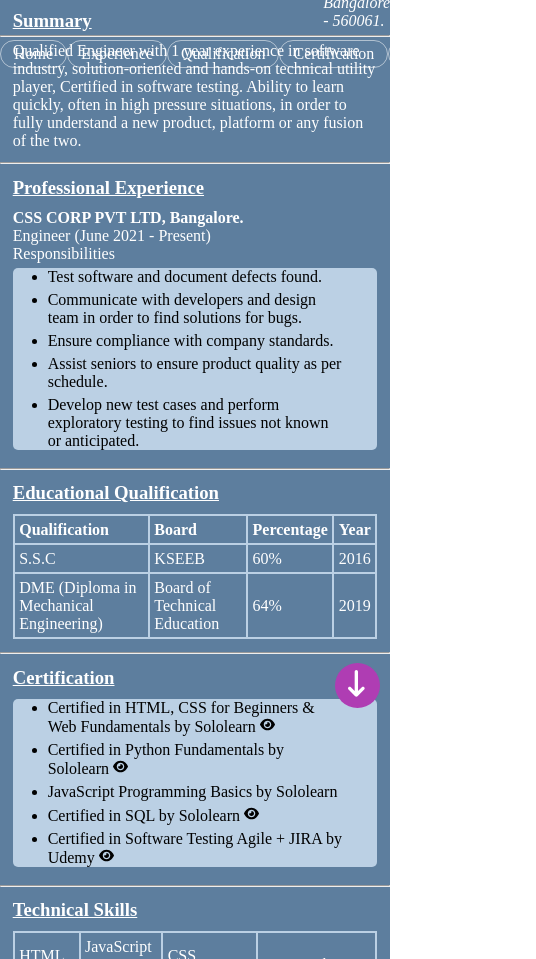
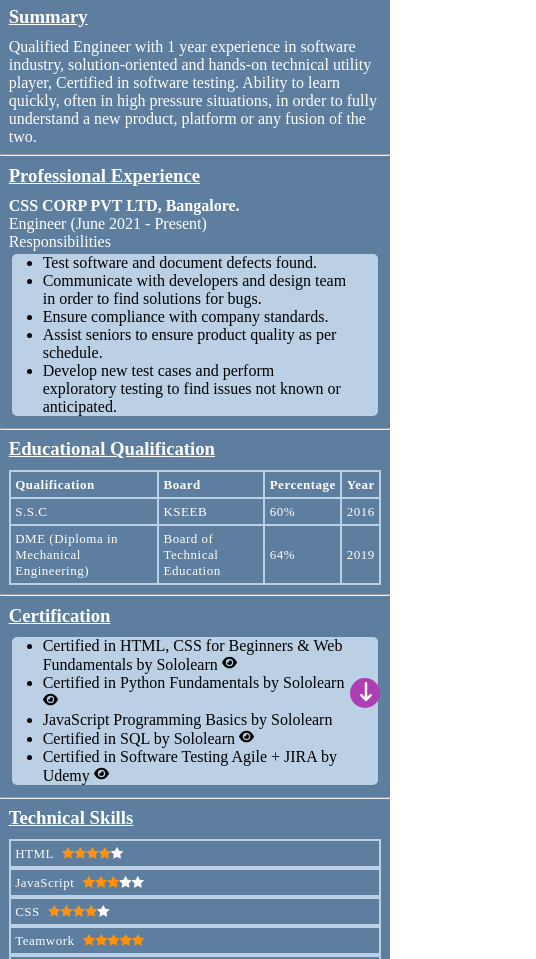
Before and after one commit to Abhi-Cool-karni/Abhishek, a plain HTML site: page index.html in a window 390 px wide. Shown: the part 126-1085 px from the top of the page, 536 px wide, since content can reach past the window. Drawn offline with nearby package versions, Linux system fonts and the light colour scheme.

Commit message:
Update style.css

```diff
--- a/style.css
+++ b/style.css
@@ -27,7 +27,7 @@ img {
   filter: invert(1);
 }
 
-.personal_details{
+.personal_details {
   height: 121px;
 }
 
@@ -55,6 +55,7 @@ footer {
 .contact {
   display: flex;
   align-self: center;
+  justify-content: center;
   width: 100%;
   margin: 5px 0;
 }
@@ -114,6 +115,11 @@ td {
   text-align: left;
 }
 
+/* Tables stars */
+.stars {
+  display: inline;
+}
+
 /* Top button */
 #top-div {
   width: 45px;
@@ -161,3 +167,81 @@ footer {
 .checked {
   color: #ff920d;
 }
+
+/* Mobile responsive  */
+
+@media only screen and (max-width: 770px) {
+  * {
+    flex-wrap: wrap;
+    width: auto;
+  }
+
+  .menu,
+  .name_address {
+    font-size: 0.6em;
+  }
+
+  .menu {
+    display: flex;
+    height: 50px;
+    align-items: center;
+    justify-content: space-evenly;
+    flex-wrap: wrap;
+    margin: 0;
+    padding: 0;
+  }
+  .menu-list {
+    margin: 0.2em;
+  }
+  .flink {
+    margin: 0 20px;
+  }
+
+  .flink > img {
+    width: 15px;
+  }
+
+  img {
+    width: 8px;
+  }
+
+  ul {
+    margin: 3px;
+  }
+
+  li {
+    margin: 0 31px;
+  }
+
+  span {
+    display: flex;
+    flex-direction: row;
+    width: 0.5em;
+    margin: 0 1px;
+  }
+  section {
+    padding: 8.7px;
+  }
+
+  table {
+    font-size: small;
+    letter-spacing: 0.5px;
+  }
+
+  #top-div {
+    padding: 0.2em 0.4em;
+    width: 30px;
+    height: 30px;
+  }
+
+  #top > svg {
+    width: 0.9em;
+    position: relative;
+    left: 2px;
+    top: 1px;
+  }
+
+  .list-items > tr > td {
+    display: flex;
+  }
+}
```
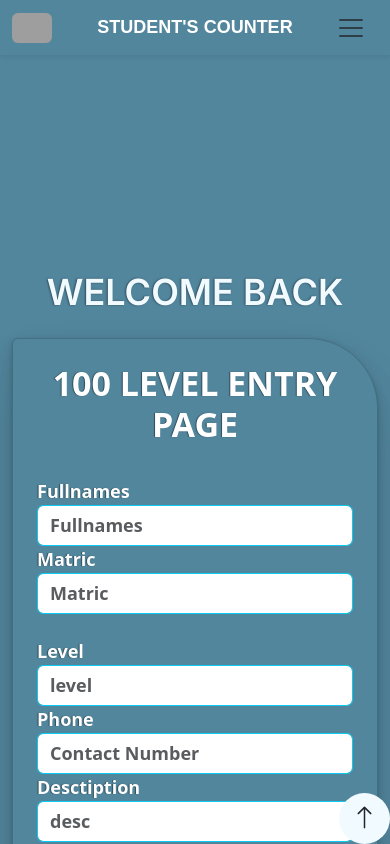
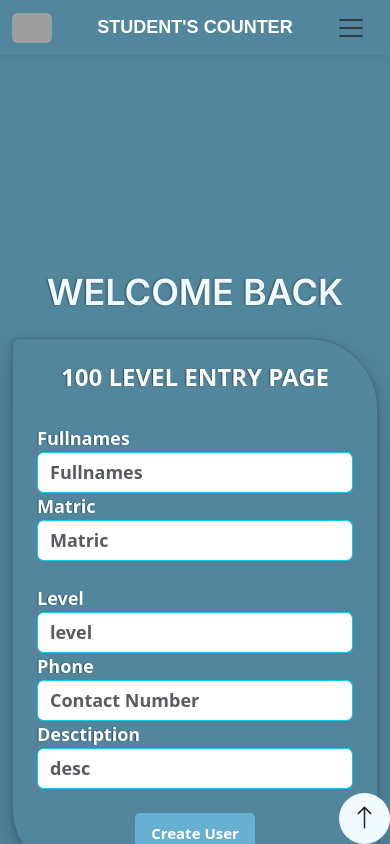
Before and after one commit to Jimmy-ui-maker/student-counter, a Next.js app: page /create1 in a window 390 px wide. Shown: the top 844 px of the page. Built offline with nearby package versions, Linux system fonts and the light colour scheme; grey boxes are pictures that could not be loaded.

Commit message:
size reduced

```diff
--- a/src/app/globals.css
+++ b/src/app/globals.css
@@ -628,6 +628,10 @@ i {
     font-size: 15px;
     color: var(--white-color);
   }
+  #allForms .card h1 {
+    font-size: 24px;
+
+  }
   #allForms .route .c-up {
     margin-bottom: 35%;
   }
```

══════════

▶ **Work order**: Only the text of the entries belongs in the answer, copied exactly; the pictures stay out.

▶ **Task output**:
Before and after one commit to Abhi-Cool-karni/Abhishek, a plain HTML site: page index.html in a window 390 px wide. Shown: the part 126-1085 px from the top of the page, 536 px wide, since content can reach past the window. Drawn offline with nearby package versions, Linux system fonts and the light colour scheme.

Commit message:
Update style.css

```diff
--- a/style.css
+++ b/style.css
@@ -27,7 +27,7 @@ img {
   filter: invert(1);
 }
 
-.personal_details{
+.personal_details {
   height: 121px;
 }
 
@@ -55,6 +55,7 @@ footer {
 .contact {
   display: flex;
   align-self: center;
+  justify-content: center;
   width: 100%;
   margin: 5px 0;
 }
@@ -114,6 +115,11 @@ td {
   text-align: left;
 }
 
+/* Tables stars */
+.stars {
+  display: inline;
+}
+
 /* Top button */
 #top-div {
   width: 45px;
@@ -161,3 +167,81 @@ footer {
 .checked {
   color: #ff920d;
 }
+
+/* Mobile responsive  */
+
+@media only screen and (max-width: 770px) {
+  * {
+    flex-wrap: wrap;
+    width: auto;
+  }
+
+  .menu,
+  .name_address {
+    font-size: 0.6em;
+  }
+
+  .menu {
+    display: flex;
+    height: 50px;
+    align-items: center;
+    justify-content: space-evenly;
+    flex-wrap: wrap;
+    margin: 0;
+    padding: 0;
+  }
+  .menu-list {
+    margin: 0.2em;
+  }
+  .flink {
+    margin: 0 20px;
+  }
+
+  .flink > img {
+    width: 15px;
+  }
+
+  img {
+    width: 8px;
+  }
+
+  ul {
+    margin: 3px;
+  }
+
+  li {
+    margin: 0 31px;
+  }
+
+  span {
+    display: flex;
+    flex-direction: row;
+    width: 0.5em;
+    margin: 0 1px;
+  }
+  section {
+    padding: 8.7px;
+  }
+
+  table {
+    font-size: small;
+    letter-spacing: 0.5px;
+  }
+
+  #top-div {
+    padding: 0.2em 0.4em;
+    width: 30px;
+    height: 30px;
+  }
+
+  #top > svg {
+    width: 0.9em;
+    position: relative;
+    left: 2px;
+    top: 1px;
+  }
+
+  .list-items > tr > td {
+    display: flex;
+  }
+}
```
Before and after one commit to Jimmy-ui-maker/student-counter, a Next.js app: page /create1 in a window 390 px wide. Shown: the top 844 px of the page. Built offline with nearby package versions, Linux system fonts and the light colour scheme; grey boxes are pictures that could not be loaded.

Commit message:
size reduced

```diff
--- a/src/app/globals.css
+++ b/src/app/globals.css
@@ -628,6 +628,10 @@ i {
     font-size: 15px;
     color: var(--white-color);
   }
+  #allForms .card h1 {
+    font-size: 24px;
+
+  }
   #allForms .route .c-up {
     margin-bottom: 35%;
   }
```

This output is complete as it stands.